A fog-free night in San Francisco combined with driving by the Palace of Fine Arts with a camera in the car means you must stop to get a few images. The buildings are lit dramatically with sodium lights. This makes difficult color set to capture and reveal the detail in color, so I opted for black & white here. We were in the late hour of twilight so the sky had a nice gradient left to it.
I haven’t been out shooting recently since my schedule has been pretty impacted. You know, late nights at work and all. I have a couple of images that I have been sitting on. Both of which I was happy with while I was shooting, and neither of which did anything for me once I got them on the computer. They made my “don’t delete” cut, but I didn’t post them. Since I haven posted in a couple days, and I’m not really doing a 365 project, I wonder, is it better to post something than nothing? Probably.
The first image is from my last time shooting which was last Sunday. In the same little flower garden that the last posts have come from. The second image is from my outing a few weeks ago in San Francisco.
Here is the creative version of Endless Pier. It was more challenging of a project than I originally anticipated when I started it. I’ll just leave it at that for now so you can figure it out.
In continuing this small San Francisco series, it’s about time I posted the shot that isn’t the one I really wanted to get. This is the closest I managed to get to that illusive shot. This particular photo doesn’t impress me since, without the ship, it really isn’t anything other than a photo of San Francisco that everyone has. Instead, the lesson I learned in acquiring this image will stay in my memory longer than the image itself.

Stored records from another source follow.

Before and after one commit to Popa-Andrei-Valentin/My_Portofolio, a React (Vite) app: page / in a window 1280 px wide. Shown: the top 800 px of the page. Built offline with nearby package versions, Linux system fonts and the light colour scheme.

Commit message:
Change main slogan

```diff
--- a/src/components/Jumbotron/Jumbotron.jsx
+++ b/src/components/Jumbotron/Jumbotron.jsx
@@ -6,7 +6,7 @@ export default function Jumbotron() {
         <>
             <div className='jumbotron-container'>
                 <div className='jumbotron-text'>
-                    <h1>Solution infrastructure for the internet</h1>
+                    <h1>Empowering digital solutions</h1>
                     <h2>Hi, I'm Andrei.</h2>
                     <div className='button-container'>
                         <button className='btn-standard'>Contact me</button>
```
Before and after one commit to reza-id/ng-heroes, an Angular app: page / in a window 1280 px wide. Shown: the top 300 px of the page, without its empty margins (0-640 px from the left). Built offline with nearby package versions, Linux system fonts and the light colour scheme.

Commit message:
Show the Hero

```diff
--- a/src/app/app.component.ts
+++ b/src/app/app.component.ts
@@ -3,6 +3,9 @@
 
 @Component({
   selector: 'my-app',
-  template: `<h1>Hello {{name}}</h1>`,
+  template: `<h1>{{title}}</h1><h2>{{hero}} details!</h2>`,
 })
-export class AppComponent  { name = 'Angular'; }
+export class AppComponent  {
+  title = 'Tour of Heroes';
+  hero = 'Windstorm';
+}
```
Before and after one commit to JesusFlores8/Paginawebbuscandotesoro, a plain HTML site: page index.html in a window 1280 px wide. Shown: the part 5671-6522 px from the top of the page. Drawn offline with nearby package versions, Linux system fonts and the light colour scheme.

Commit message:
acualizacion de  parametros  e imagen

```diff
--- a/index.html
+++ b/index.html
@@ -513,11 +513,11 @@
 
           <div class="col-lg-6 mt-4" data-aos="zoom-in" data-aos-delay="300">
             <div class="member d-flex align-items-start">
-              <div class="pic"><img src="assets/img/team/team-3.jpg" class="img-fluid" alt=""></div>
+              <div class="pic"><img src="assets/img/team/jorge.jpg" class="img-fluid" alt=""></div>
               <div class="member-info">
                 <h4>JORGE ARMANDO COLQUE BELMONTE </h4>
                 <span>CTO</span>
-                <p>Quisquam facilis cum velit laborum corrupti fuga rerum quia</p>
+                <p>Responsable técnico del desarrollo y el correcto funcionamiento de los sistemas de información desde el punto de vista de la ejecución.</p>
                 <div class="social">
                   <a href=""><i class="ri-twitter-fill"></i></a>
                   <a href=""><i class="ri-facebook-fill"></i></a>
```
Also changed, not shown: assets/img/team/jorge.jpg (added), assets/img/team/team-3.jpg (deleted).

To get the shot I really wanted, I planned, spent time in Google Earth picking the location, setting the sun angle and time-of-day, choosing the position on the hill and frame the shot with the 3D buildings turned on. Everything looked wonderful and sounded like a decent plan. The morning was forecast to be a rare sunny one, free of the fog that San Francisco is famous for. Additionally, I did some research on other photos with a similar angle. I saw several from other photographers a the correct location, so yes, it could be done. The idea was to have the bay bridge strongly prominent on the left side of the frame with the southern edge lit up by the sun.
The city would then appear where the last of the main cables joined with the island. The sun would to light the bridge up a nice gold-tone, and the white on the buildings would to catch the same beautiful glow.
That isn’t what happened. I live in San Jose, which is an hour drive away from San Francisco. This meant waking up and being on the road by 5am at the latest to catch the show. Again, this assumes I know exactly where I want to be and what I have to do in order to catch the 6:30am light. Yerba Buena Island is one tough tiny island to navigate on with its windy roads. To top it off, there is no parking. To get the angle, I would have had to hike about a half mile at the very least. Arriving at the island at 6am and then getting lost didn’t help matters.
Alas, I drove over to the Treasure Island portion where parking is plentiful and the angles are not. I settled for this shot which is a good reminder of how to better prepare next time I’m going to drive an hour away and a horrible hour for a 10 minute window of opportunity.
The last bit I learned was that sunrises are not nearly as cool as sunsets. No dust, no glory. I wonder when that volcanic dust from Iceland will reach the Bay Area. 🙂
Google Earth still seems like a great tool for planning a shoot. Here is the shot I ended up with as seen by Google Earth.
During my Sunday walk in San Francisco, I really liked the pier and the potential it brought for getting some good shots. For this one I wanted to play with symmetry. The camera is just slightly above the ground, as dead-center as possible. There are breaks in the symmetry with the Bay Bridge being visible through the bars and Yerba Buena island looming on the right side.
Not that it is a surprise, but I did some post processing on this to get the tones as I saw them. It was an incredibly bright day and this represents my view of the pier by the time I got to it. Wanting shade, feeling like the colors were all just running together and high contrast was everywhere.
I have a creative interpretation of this shot that I am working on. Stay tuned. 🙂
This is another image from my stroll around the Embarcadero in San Francisco yesterday. Inside the pier 27 building is a parking garage. Along the north wall is this great row of roller doors. The light coming in from the windows above the door gave everything a nice glow.
This is a three-exposure HDR which has been somewhat desaturated and warmed to setup the contrast between the nice light and old rusty look of the metal.
I have complete title block on this shot. Feel free to suggest something!
This morning when the Ferry Building in San Francisco opened, I managed to get to the second floor to get some shots of the wonderful architecture. Supposedly there is a rule against using tripods there. The guards would walk from far away to politely ask me to stop. The first said I could use my tripod on the second floor which I did until the second floor guard asked me to stop as well. I originally wanted to do some HDR shots, but instead I opted for this single exposure. I love the colors here.
I warmed this up slightly and gave a small bump in saturation and some slight manual vignetting.
#ds151 – Every town, village, or city has distinguishing icons and landmarks. Make a photo of one wherever you are today.